BY KATHY LATOUR | AUGUST 9, 2012
While it appears that the big news about Susan G. Komen for the Cure is coming from Dallas, it's not. The big news is coming from the organization's 119 affiliates, and right now I can envision the small groups of women and men who run these local affiliates sitting with head in hands as they think about what programs will lose funding from the trickle down of the national foundation's debacle.
Yes, the Komen foundation is a mess right now with its leadership dropping like flies. With the newest announcement that Nancy Brinker is leaving (which should have happened months ago), I hope they can find another Susan Braun, the woman who led them for 9 years to a position of integrity in the foundation world.
But forget all that for a minute. The bigger story here is with the group's affiliates, which are found in cities small and large around the country. In many cases, the funds raised from these affiliates provide the only breast health education and screening available in the area. Funds from local affiliates have bought mammography machines for hospitals or funded programs to bring mammography to rural or underserved women of all kinds. It has funded treatment for women who could not have received it.
In the early '90s I was part of a nonproft called The Bridge, which brought together doctors and advocates to help provide timely treatment for uninsured women. We would never have gotten off the ground if the Dallas affiliate of Komen had not funded us, and when they did, it was a stamp of approval for other organizations who knew that the affiliate researched any group it funded.
Remember that 75% of the funds raised by affiliates stay local for programs in the community of the affiliate. Those funds mean the difference between life and death for many women.
I have spoken at events for many of these affiliates, and I can tell you that these are the hardest working women and men in breast cancer today. They work full time jobs and work another full time job fundraising to support programs for the needs of women in their area.

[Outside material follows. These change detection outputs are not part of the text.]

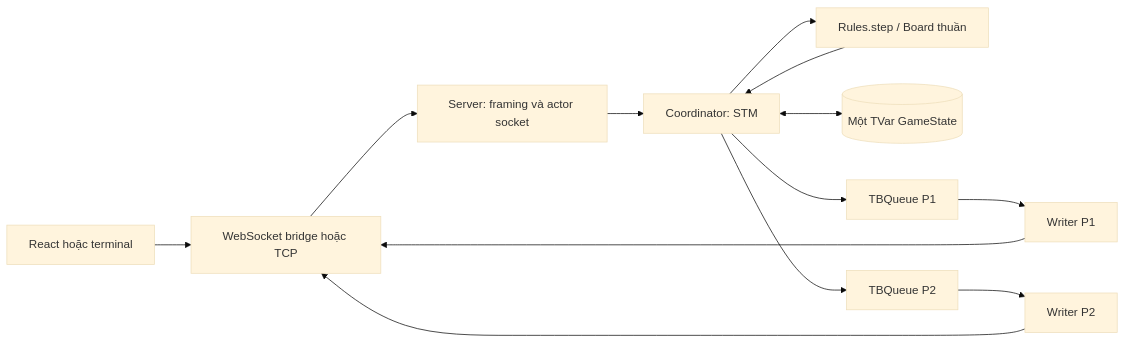
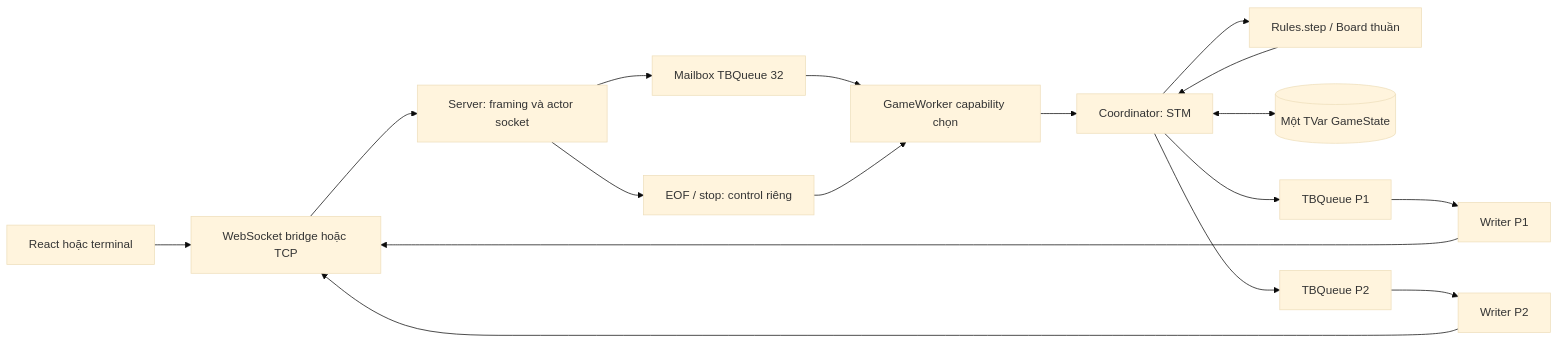
One commit to MinhLight2406/BattleShip_Haskell changed the diagram in docs/report_final.md. Above: the diagram before and after it, drawn with Mermaid (base theme). The commit also changed other lines of this file and 184 other files, not shown here.

````diff
--- a/docs/report_final.md
+++ b/docs/report_final.md
@@ -52,15 +56,19 @@
 ```mermaid
 flowchart LR
   P[React hoặc terminal] --> T[WebSocket bridge hoặc TCP]
   T --> S[Server: framing và actor socket]
-  S --> C[Coordinator: STM]
+  S --> M[Mailbox TBQueue 32]
+  S --> D[EOF / stop: control riêng]
+  M --> W[GameWorker capability chọn]
+  D --> W
+  W --> C[Coordinator: STM]
   C --> R[Rules.step / Board thuần]
   R --> C
   C <--> G[(Một TVar GameState)]
   C --> Q1[TBQueue P1]
   C --> Q2[TBQueue P2]
   Q1 --> W1[Writer P1]
   Q2 --> W2[Writer P2]
   W1 --> T
   W2 --> T
 ```
````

They are driven by their own experience or that of a loved one. They are not driven by politics but by the need to make a difference.
Instead of all the negative about Komen national, let's hear from those of you working in the affiliates. Tell us what you are doing in your community. Tell us how a Komen affiliate has made a difference to you or your program.RELATED POSTS